WORK INSTRUCTIONS
Scan the records below, and wherever a line has the word "Under", pull it out.

....................

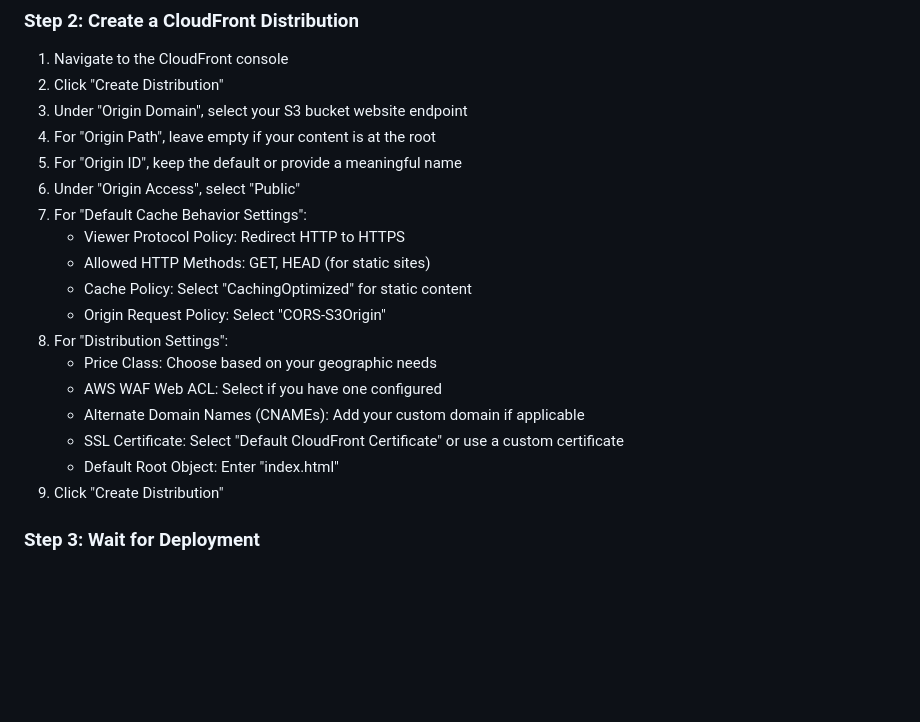
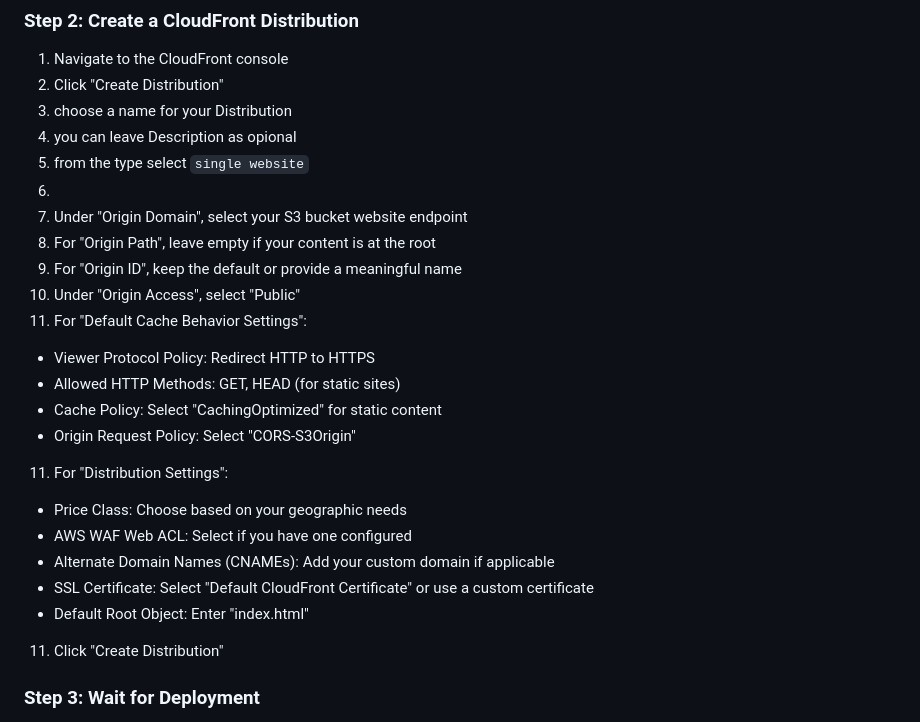
Before and after one commit to Goziee-git/AWS-solutions-architect-project-demo, a Markdown page: cloudfront_s3_ec2/cloudfront-README.md, the part around the change. Drawn GitHub-style; blank space fills up the shorter version.

````diff
--- a/cloudfront_s3_ec2/cloudfront-README.md
+++ b/cloudfront_s3_ec2/cloudfront-README.md
@@ -62,22 +62,26 @@ Amazon CloudFront is a content delivery network (CDN) service that:
 
 1. Navigate to the CloudFront console
 2. Click "Create Distribution"
-3. Under "Origin Domain", select your S3 bucket website endpoint
-4. For "Origin Path", leave empty if your content is at the root
-5. For "Origin ID", keep the default or provide a meaningful name
-6. Under "Origin Access", select "Public"
-7. For "Default Cache Behavior Settings":
+3. choose a name for your Distribution
+4. you can leave Description as opional
+5. from the type select ```single website```
+6.
+7. Under "Origin Domain", select your S3 bucket website endpoint
+8. For "Origin Path", leave empty if your content is at the root
+9. For "Origin ID", keep the default or provide a meaningful name
+10. Under "Origin Access", select "Public"
+11. For "Default Cache Behavior Settings":
    - Viewer Protocol Policy: Redirect HTTP to HTTPS
    - Allowed HTTP Methods: GET, HEAD (for static sites)
    - Cache Policy: Select "CachingOptimized" for static content
    - Origin Request Policy: Select "CORS-S3Origin"
-8. For "Distribution Settings":
+11. For "Distribution Settings":
    - Price Class: Choose based on your geographic needs
    - AWS WAF Web ACL: Select if you have one configured
    - Alternate Domain Names (CNAMEs): Add your custom domain if applicable
    - SSL Certificate: Select "Default CloudFront Certificate" or use a custom certificate
    - Default Root Object: Enter "index.html"
-9. Click "Create Distribution"
+11. Click "Create Distribution"
 
 ### Step 3: Wait for Deployment
 
````
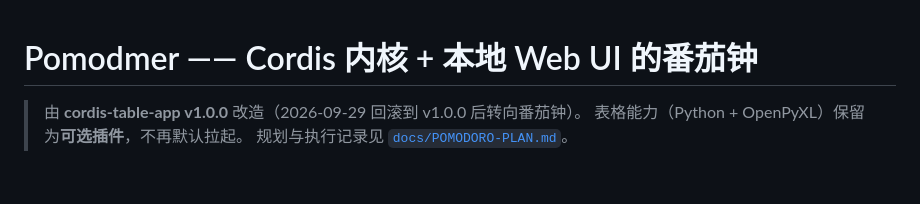
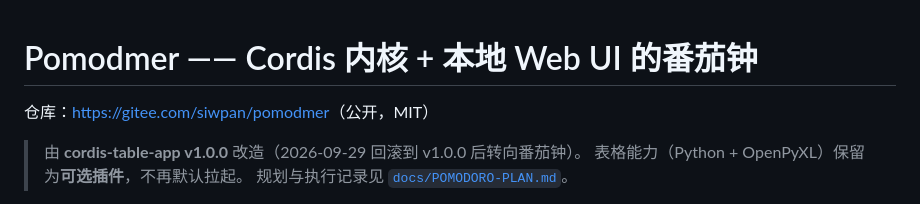
Before and after one commit to siwpan95/dev-toolkit, a Markdown page: README.md, the part around the change. Rendered like a GitHub page; blank space fills up the shorter version.

Commit message:
docs: README 补仓库地址

```diff
--- a/README.md
+++ b/README.md
@@ -1,4 +1,6 @@
 # Pomodmer —— Cordis 内核 + 本地 Web UI 的番茄钟
+
+仓库：<https://gitee.com/siwpan/pomodmer>（公开，MIT）
 
 > 由 **cordis-table-app v1.0.0** 改造（2026-09-29 回滚到 v1.0.0 后转向番茄钟）。
 > 表格能力（Python + OpenPyXL）保留为**可选插件**，不再默认拉起。
```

....................

YOUR SOLUTION
-3. Under "Origin Domain", select your S3 bucket website endpoint
-6. Under "Origin Access", select "Public"
+7. Under "Origin Domain", select your S3 bucket website endpoint
+10. Under "Origin Access", select "Public"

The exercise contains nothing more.